a huge amount of public attention throughout the country. However, the
ruling may not be as revolutionary as the general public believes, nor
as progressive as the media would have you believe.
Long before the Court's ruling, California already had in place a series
of laws granting same-sex couples virtually all of the legal rights and
responsibilities afforded to married couples (the differences are few
and mostly procedural). The culmination of these laws comes from the California
Domestic Partner Rights and Responsibilities Act of 2003 which in Family
Code _297.5 states that: "Registered domestic partners shall have
the same rights, protections, and benefits, and shall be subject to the
same responsibilities, obligations, and duties under law . . . as are
granted to and imposed upon spouses." The Courts have already acknowledged
that the chief goal of the Act is to "equalize the status of registered
domestic partners and married couples." (Koebke v. Bernardo (2005)
26 Cal.4th 824, 839).
Nevertheless, under current California laws and procedures, same-sex unions
were called "domestic partnerships", while opposite-sex unions
were called "marriages". Acknowledging that same-sex "domestic
partners" already have the rights and responsibilities of a "married"
couple, the Supreme Court limited the issue addressed to "whether
the difference in official names of the relationships violates the Constitution."
The California Court explained that in this state, the "right to marry"
is a fundamental right whose protection is guaranteed to all persons.
Under principles of Constitutional law, in order for two groups to be
treated differently with regard to a fundamental right, there must be
a "compelling state interest" and the deferential treatment
must be "necessary" to serve that compelling interest.
The Plaintiffs (several same-sex couples) argued that the difference in
official names violates a same-sex couple's fundamental rights to
"marry", right of privacy and the freedom to pursue consensual
familial relationships. The Defendants (the Governor, Attorney General
and The Proposition 22 Legal Defense Fund) argued that the fundamental
right to "marry" is not the equivalent of a right to same-sex
"marriage" and that the state has a "compelling interest"
in retaining the traditional and well-established definition of a "marriage".
Ultimately, and after much discussion, the Court concluded that California's
interest in calling one union a "marriage" while calling the

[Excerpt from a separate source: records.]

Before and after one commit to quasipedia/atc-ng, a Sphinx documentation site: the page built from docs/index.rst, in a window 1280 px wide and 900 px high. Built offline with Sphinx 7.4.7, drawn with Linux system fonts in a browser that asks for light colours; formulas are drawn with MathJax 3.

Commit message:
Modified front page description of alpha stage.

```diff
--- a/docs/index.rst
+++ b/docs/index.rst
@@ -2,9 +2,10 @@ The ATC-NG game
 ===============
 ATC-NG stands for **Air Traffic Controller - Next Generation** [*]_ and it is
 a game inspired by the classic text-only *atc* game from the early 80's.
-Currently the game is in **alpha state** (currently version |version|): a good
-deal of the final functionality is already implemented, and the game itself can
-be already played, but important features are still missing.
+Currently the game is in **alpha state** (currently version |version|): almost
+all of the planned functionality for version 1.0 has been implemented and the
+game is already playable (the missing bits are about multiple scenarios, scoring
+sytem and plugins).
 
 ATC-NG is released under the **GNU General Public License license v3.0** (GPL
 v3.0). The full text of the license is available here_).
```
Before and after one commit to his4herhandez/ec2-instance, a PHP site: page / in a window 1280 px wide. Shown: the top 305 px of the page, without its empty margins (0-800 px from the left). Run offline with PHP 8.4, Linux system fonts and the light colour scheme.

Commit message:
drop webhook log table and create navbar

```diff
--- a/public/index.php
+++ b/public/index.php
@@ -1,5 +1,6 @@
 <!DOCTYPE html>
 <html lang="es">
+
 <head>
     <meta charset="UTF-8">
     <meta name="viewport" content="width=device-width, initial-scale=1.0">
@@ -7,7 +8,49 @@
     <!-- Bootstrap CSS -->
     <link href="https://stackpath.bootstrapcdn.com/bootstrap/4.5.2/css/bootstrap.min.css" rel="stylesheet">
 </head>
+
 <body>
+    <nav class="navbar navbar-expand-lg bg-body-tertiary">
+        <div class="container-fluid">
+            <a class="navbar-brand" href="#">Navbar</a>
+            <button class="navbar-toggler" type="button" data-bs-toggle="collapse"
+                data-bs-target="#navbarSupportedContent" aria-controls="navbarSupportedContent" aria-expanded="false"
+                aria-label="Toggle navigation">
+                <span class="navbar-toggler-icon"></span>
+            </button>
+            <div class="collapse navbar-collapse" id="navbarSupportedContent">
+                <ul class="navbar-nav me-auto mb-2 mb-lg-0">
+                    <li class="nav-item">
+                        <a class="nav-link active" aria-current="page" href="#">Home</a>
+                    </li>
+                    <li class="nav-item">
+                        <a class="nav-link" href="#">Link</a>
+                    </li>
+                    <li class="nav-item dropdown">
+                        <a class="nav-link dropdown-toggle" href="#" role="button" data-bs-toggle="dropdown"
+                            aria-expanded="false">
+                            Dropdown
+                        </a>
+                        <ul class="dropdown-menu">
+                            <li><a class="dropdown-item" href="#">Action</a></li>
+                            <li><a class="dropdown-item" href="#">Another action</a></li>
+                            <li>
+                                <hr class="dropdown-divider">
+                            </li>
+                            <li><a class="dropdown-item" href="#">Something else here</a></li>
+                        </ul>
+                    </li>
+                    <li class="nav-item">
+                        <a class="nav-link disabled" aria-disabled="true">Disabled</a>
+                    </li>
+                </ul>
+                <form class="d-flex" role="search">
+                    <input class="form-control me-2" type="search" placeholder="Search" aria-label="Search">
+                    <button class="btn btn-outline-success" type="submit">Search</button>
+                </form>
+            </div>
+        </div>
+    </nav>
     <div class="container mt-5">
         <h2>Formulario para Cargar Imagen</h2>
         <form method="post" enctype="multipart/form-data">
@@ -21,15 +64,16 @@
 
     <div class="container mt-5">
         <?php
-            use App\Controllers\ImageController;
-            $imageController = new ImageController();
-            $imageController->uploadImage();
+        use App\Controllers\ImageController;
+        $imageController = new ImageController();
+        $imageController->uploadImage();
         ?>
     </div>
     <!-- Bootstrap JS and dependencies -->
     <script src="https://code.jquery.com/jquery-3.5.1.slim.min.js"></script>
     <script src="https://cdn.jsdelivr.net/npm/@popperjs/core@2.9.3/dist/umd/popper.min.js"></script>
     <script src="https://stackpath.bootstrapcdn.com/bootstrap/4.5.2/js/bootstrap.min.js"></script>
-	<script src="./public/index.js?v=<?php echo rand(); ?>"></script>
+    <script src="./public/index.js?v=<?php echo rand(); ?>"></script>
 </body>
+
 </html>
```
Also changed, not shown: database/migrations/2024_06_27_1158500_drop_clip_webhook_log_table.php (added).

other a "domestic partnership" is not a "compelling state
interest" especially given the fact California already gives same-sex
couples virtually all rights afforded to opposite-sex married couples
. The court further concluded that tradition alone is not a "sufficient
justification for perpetuating, without examination, the restriction or
denial of a fundamental Constitutional right" and that "fundamental
rights, once recognized, cannot be denied to particular groups on the
ground that these groups have historically been denied those rights."
Therefore, all unions whether opposite-sex or same-sex should be called
It should be noted that this California decision has no impact on Federal
law, which defines marriage solely as "the union of a man and a woman"
and does not recognize any type of "domestic partnership" whatsoever.
This means that federal benefits granted to opposite-sex married partners
(including Social Security, Medicare, federal housing, food stamps, federal
military and veterans' programs, federal employment programs and filing
status for federal income tax purposes) will continue to be unavailable
to California's same-sex married couples.
(Of course, this is a brief discussion of the very lengthy opinion. You
are encouraged to read the entire opinion at www.courtinfo.ca.gov to fully
understand all of the arguments, analysis and conclusions.)